Speak Up When Something’s Wrong

If you’re having trouble solving something on your own, ask for help. Worries are like bug reports, you don’t know how big of a problem something is until everyone starts reporting issues.

Keep a Hug Folder

The president of the last company I worked for had a very prominent yellow folder in a sea of manilla ones on his desk that I asked him about one day. This is back in the day when people still printed things out. 😉

He handed me the happy yellow folder and said “take a look.” Upon opening it, I saw emails addressed to him with highlighted sentences.

Dean, you’re a genius!

Dean, I never thought I’d be smart enough to master this software, but it’s so intuitive and your staff are so helpful I can’t fail.

This latest update read my mind. You fixed everything that was bothering me and added things I didn’t know I couldn’t live without. Thank you!

He told me whenever he was feeling down, he opened the yellow folder to give himself a hug and remind himself of why he was doing it all.

So start tomorrow, make a screenshot of your next #hug and put it in a hug folder. You could set these as random images for your desktop or screensaver. Remind yourself why you do what you do and that you’re helping people.

Admit to Your Mistakes, Learn from Them, Then Move On

If you complete the sentence “I’m having trouble staying positive today, because this last chat/ticket was sooo difficult and I don’t think I worded it as well as I could have,” try going to transcripts to see from coworkers how you could have handled it better. Ask a buddy for some feedback about it.

Admit your mistakes to the customer if you’re leading them down the wrong trail – it makes you more human. It also helps you reset, so it’s not something you dwell on after the chat concluded.

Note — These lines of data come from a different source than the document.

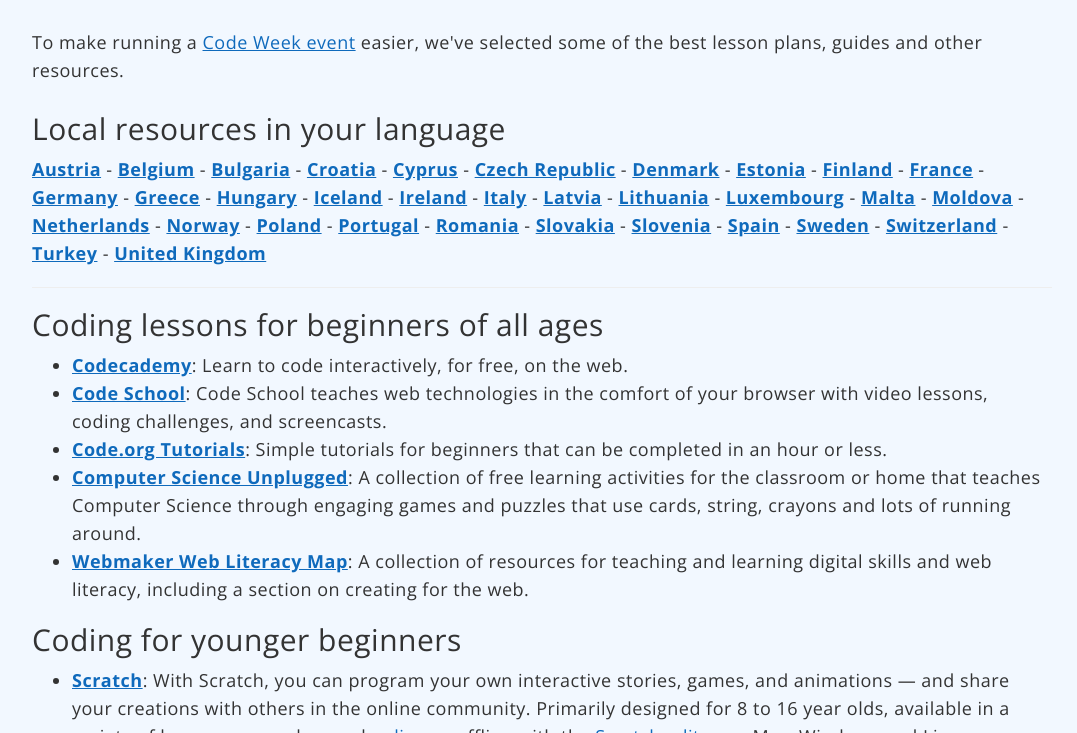
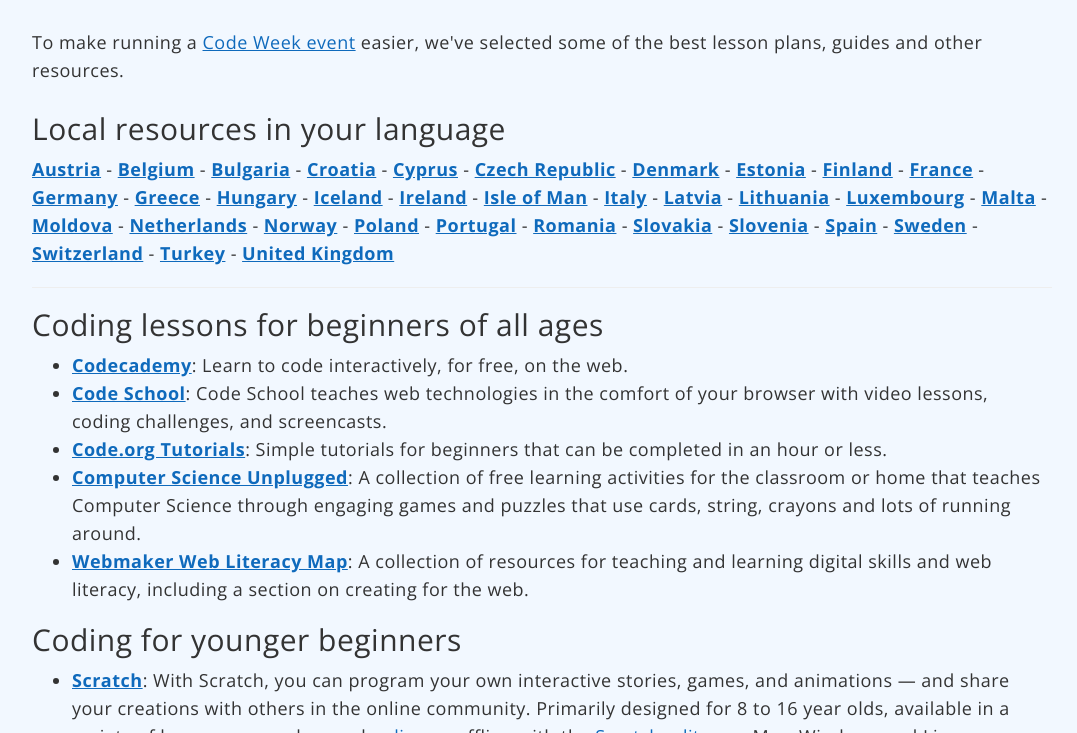
Before and after one commit to codeeu/codeeu.github.io, a Jekyll site: the page built from resources/index.html, in a window 1280 px wide and 900 px high, cut to the strip 167-900 px from the top of the window. Shown: the whole strip, without its empty margins (98-1175 px from the left). Built offline with Jekyll 4.4.1, drawn with Linux system fonts in a browser that asks for light colours; nearby versions of some CDN libraries; Markdown is read by kramdown in place of the engine named in the settings.

Commit message:
add isle of man to the list of countries

```diff
--- a/_config.yml
+++ b/_config.yml
@@ -10,7 +10,7 @@
 
 country-list: [austria, belgium, bulgaria, croatia, cyprus, czech_republic, denmark, estonia, finland, france, germany, greece, hungary, ireland, italy, kosovo, latvia, lithuania, luxembourg, malta, netherlands, poland, portugal, romania, slovakia, slovenia, spain, sweden, switzerland, united_kingdom]
 
-country-list-2014: [austria, belgium, bulgaria, croatia, cyprus, czech_republic, denmark, estonia, finland, france, germany, greece, hungary, iceland, ireland, italy, latvia, lithuania, luxembourg, malta, moldova, netherlands, norway, poland, portugal, romania, slovakia, slovenia, spain, sweden, switzerland, turkey, united_kingdom]
+country-list-2014: [austria, belgium, bulgaria, croatia, cyprus, czech_republic, denmark, estonia, finland, france, germany, greece, hungary, iceland, ireland, isle_of_man, italy, latvia, lithuania, luxembourg, malta, moldova, netherlands, norway, poland, portugal, romania, slovakia, slovenia, spain, sweden, switzerland, turkey, united_kingdom]
 
 description: A week to celebrate coding in Europe
 url: http://codeweek.eu
--- a/resources/index.html
+++ b/resources/index.html
@@ -11,6 +11,8 @@
 	{% for cat in site.country-list-2014 %}
 		<strong>{% if cat == "czech_republic" %}
 			<a href="{{ cat }}" title="List of coding resources from Czech Republic">Czech Republic</a>
+		{% elsif cat == "isle_of_man" %}
+			<a href="{{ cat }}" title="List of coding resources from the Isle of Man">Isle of Man</a>
 		{% elsif cat == "united_kingdom" %}
 			<a href="{{ cat }}" title="List of coding resources from United Kingdom">United Kingdom</a>
 		{% else %}
```
Also changed, not shown: resources/isle_of_man/index.html (added, +10 -0 lines).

You can even apply the “Fix it Twice” mentality to interactions going sideways. Fix it once for them in the moment, then be deliberate in an after action review to go over what went well and what didn’t. Fix it a second time to prevent the sub-optimal parts from plaguing you in the future.